It is interesting to speculate about whether the outcome would have been different if museum officials had made other location choices in the past and if Clearwater voters had not slammed the door on the museum during the early 1990s.
For many years, the museum, known then as the Belleair Art Center, was located on a residential street in tony Belleair. It was a busy place, with more of an emphasis on teaching art than hosting large exhibitions. Serious artists from throughout Florida attended classes or taught there, but it was also a place where kids could get lessons.
The nonprofit art center wanted to expand so it could teach more people and host more exhibitions, but the neighbors didn't want more traffic on their street. So officials began looking elsewhere.

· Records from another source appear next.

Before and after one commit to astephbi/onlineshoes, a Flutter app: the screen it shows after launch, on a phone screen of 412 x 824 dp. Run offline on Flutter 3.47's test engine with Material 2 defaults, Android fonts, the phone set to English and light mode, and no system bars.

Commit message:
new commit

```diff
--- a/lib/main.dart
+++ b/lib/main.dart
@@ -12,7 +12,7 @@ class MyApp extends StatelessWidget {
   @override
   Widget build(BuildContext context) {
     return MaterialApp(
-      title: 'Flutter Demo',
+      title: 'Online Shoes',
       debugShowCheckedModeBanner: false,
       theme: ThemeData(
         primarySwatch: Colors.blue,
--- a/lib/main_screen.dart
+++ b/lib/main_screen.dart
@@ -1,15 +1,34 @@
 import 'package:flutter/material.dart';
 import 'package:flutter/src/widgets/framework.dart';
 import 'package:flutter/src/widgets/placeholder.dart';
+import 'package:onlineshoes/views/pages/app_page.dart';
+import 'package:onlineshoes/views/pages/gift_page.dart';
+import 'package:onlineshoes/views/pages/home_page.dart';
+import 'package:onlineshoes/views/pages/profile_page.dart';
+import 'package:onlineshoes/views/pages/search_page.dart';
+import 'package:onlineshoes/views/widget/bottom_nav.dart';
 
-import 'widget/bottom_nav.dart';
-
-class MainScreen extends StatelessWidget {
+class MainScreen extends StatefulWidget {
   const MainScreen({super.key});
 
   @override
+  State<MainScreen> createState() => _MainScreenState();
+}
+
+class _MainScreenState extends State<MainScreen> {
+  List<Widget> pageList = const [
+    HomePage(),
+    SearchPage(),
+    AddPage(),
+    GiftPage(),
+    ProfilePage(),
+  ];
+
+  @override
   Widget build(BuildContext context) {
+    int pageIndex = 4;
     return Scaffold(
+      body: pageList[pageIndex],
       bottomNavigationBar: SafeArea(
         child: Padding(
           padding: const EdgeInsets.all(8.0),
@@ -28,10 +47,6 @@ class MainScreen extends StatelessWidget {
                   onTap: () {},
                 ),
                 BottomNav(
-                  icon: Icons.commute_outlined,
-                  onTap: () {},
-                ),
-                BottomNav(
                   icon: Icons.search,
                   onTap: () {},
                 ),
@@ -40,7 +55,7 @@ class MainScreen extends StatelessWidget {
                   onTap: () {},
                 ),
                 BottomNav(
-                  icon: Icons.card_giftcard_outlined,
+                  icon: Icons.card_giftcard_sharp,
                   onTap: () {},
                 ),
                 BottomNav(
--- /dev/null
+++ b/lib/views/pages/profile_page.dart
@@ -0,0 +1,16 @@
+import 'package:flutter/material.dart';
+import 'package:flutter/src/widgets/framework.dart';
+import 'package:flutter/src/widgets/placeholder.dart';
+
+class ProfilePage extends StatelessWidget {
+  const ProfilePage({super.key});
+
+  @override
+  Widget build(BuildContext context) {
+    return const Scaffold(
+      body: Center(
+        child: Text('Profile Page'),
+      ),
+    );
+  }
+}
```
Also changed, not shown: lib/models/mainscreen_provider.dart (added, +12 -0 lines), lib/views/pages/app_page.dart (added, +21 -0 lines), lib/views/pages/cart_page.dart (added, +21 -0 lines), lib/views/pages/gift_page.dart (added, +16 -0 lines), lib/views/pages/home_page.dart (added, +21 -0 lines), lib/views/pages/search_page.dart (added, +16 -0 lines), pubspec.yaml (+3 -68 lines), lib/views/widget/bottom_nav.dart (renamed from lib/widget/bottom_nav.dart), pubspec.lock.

The spot they dreamed of was on the Clearwater downtown bayfront, where the former Maas Brothers department store stood. The city of Clearwater had purchased the aging store and 3.8 acres of land overlooking Clearwater Harbor, and the city was interested in selling about half the property — just the land on which the old store sat — for $750,000 to the art center, which changed its name to the Florida Gulf Coast Art Center.
The art community was excited, and so were city officials, who envisioned a busy art center and museum on the highly visible corner overlooking a planned expansion of Coachman Park. Art center officials planned to tear down the monolithic Maas building and build a new $7 million facility with underground parking, studios and classrooms, exhibition galleries, a museum store and a 500-seat community room. They promised to sponsor art festivals that would spill into the park, and evening events that would bring people downtown.
In a 1992 referendum, Clearwater voters said no.
A group called Save the Bayfront campaigned against the plan, and one of its leaders, Fred Thomas, funded a mailing to residents that said city officials were attempting to "Give Away the Bayfront!" The sale to the art center was defeated by more than 2,000 votes.
Spurned by Clearwater residents, the Florida Gulf Coast Art Center began a search for other locations. They considered locating in what was then being developed as Largo Central Park. Today, of course, that park is a beautiful centerpiece of Largo, and big crowds attend events held there.
But instead of Largo Central Park, the art center officials chose to build the new Gulf Coast Museum of Art on a wooded county-owned site off Walsingham Road west of Largo. Some questioned the out-of-the-way location, but then-director Ken Rollins knew the county planned several facilities nearby, including a botanical garden and expansions of Heritage Park and Walsingham Park. He was optimistic when the museum opened in 1999, believing people would find it.
But not enough of them did, and last summer, as financial challenges were magnified by the declining economy, the museum board began planning to move to a more visible location, hoping to attract more attention, visitors and donations.
They were negotiating to build a new museum on Clearwater's Cleveland Street, and even had hope of some limited financial assistance from the city. But the deal hinged on the county buying the museum's buildings, or at least allowing the museum to sell or sublet its buildings to someone else. The county said it didn't have the money to buy the buildings, and it refused to change the lease terms to allow the museum to sell or lease to someone else.
On Monday, museum officials pulled the plug. They closed the museum and announced that its collection would be donated to other accredited museums.
Millions of dollars were donated to build the museum. Now, its doors will be locked. The classrooms will be empty. Nothing will hang on the walls of the galleries. The polished floors will collect dust and there will be no echo of footsteps in the hallways.
The county and museum officials ought to talk about a way the public can utilize at least the classroom space at the museum — perhaps for classes taught by the nearby Pinellas County Extension Service or St. Petersburg College.
The demise of the Gulf Coast Museum of Art is one more indication that though the nation's economy will improve someday, many impacts of the current crisis will be permanent.
Diane Steinle's e-mail address is [email protected]